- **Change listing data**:
=======
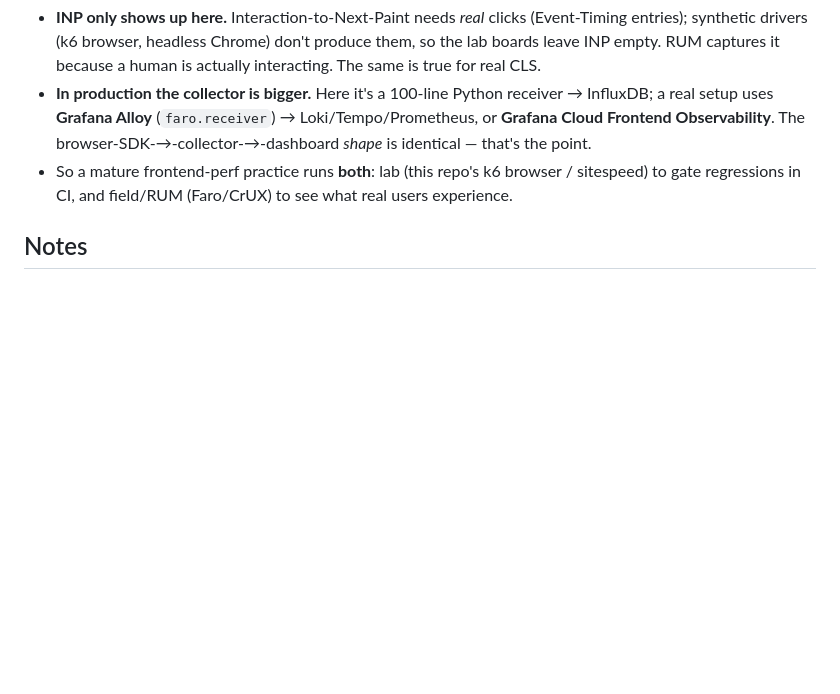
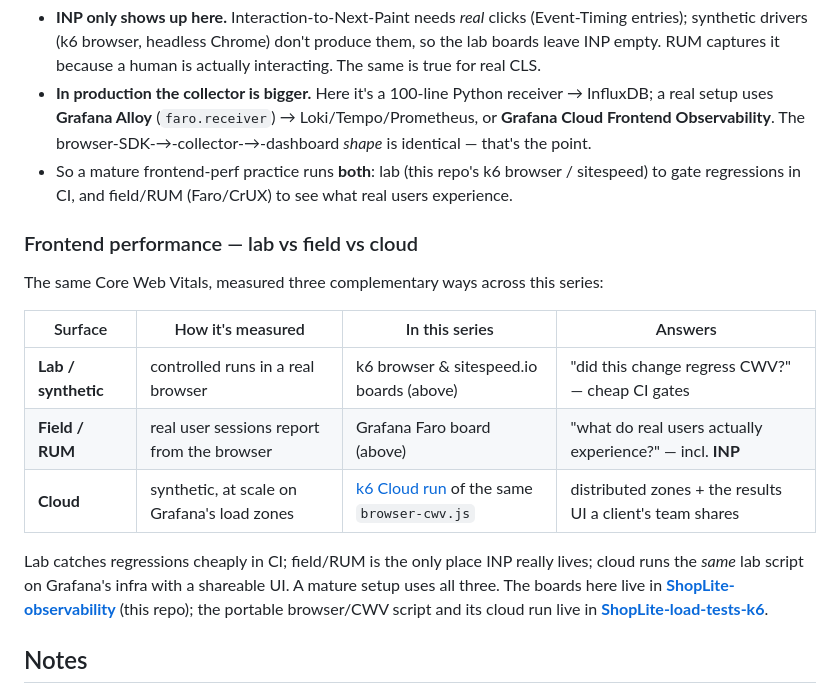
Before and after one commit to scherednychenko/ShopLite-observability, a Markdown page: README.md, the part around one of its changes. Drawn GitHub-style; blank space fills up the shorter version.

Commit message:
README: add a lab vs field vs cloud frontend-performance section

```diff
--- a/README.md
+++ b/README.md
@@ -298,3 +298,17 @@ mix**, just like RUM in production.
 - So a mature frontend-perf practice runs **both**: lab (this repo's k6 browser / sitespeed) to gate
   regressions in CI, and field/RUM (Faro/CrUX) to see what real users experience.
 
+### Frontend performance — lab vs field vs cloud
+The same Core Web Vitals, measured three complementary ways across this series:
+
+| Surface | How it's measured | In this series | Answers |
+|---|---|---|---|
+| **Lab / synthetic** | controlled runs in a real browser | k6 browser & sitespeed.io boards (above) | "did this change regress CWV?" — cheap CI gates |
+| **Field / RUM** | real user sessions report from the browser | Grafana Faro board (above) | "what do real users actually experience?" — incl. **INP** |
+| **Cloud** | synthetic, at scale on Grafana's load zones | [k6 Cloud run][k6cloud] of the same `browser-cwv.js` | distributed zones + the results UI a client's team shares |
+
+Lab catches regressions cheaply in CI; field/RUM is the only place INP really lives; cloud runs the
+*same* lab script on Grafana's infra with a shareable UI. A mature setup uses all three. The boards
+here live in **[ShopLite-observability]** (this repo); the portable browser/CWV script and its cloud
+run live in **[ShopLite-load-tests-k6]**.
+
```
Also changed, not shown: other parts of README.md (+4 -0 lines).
=======
- **WHAT THE TASK ASKS**:
Pictures are to be left out when the entries above are repeated exactly.

- **TASK OUTPUT**:
Before and after one commit to scherednychenko/ShopLite-observability, a Markdown page: README.md, the part around one of its changes. Drawn GitHub-style; blank space fills up the shorter version.

Commit message:
README: add a lab vs field vs cloud frontend-performance section

```diff
--- a/README.md
+++ b/README.md
@@ -298,3 +298,17 @@ mix**, just like RUM in production.
 - So a mature frontend-perf practice runs **both**: lab (this repo's k6 browser / sitespeed) to gate
   regressions in CI, and field/RUM (Faro/CrUX) to see what real users experience.
 
+### Frontend performance — lab vs field vs cloud
+The same Core Web Vitals, measured three complementary ways across this series:
+
+| Surface | How it's measured | In this series | Answers |
+|---|---|---|---|
+| **Lab / synthetic** | controlled runs in a real browser | k6 browser & sitespeed.io boards (above) | "did this change regress CWV?" — cheap CI gates |
+| **Field / RUM** | real user sessions report from the browser | Grafana Faro board (above) | "what do real users actually experience?" — incl. **INP** |
+| **Cloud** | synthetic, at scale on Grafana's load zones | [k6 Cloud run][k6cloud] of the same `browser-cwv.js` | distributed zones + the results UI a client's team shares |
+
+Lab catches regressions cheaply in CI; field/RUM is the only place INP really lives; cloud runs the
+*same* lab script on Grafana's infra with a shareable UI. A mature setup uses all three. The boards
+here live in **[ShopLite-observability]** (this repo); the portable browser/CWV script and its cloud
+run live in **[ShopLite-load-tests-k6]**.
+
```
Also changed, not shown: other parts of README.md (+4 -0 lines).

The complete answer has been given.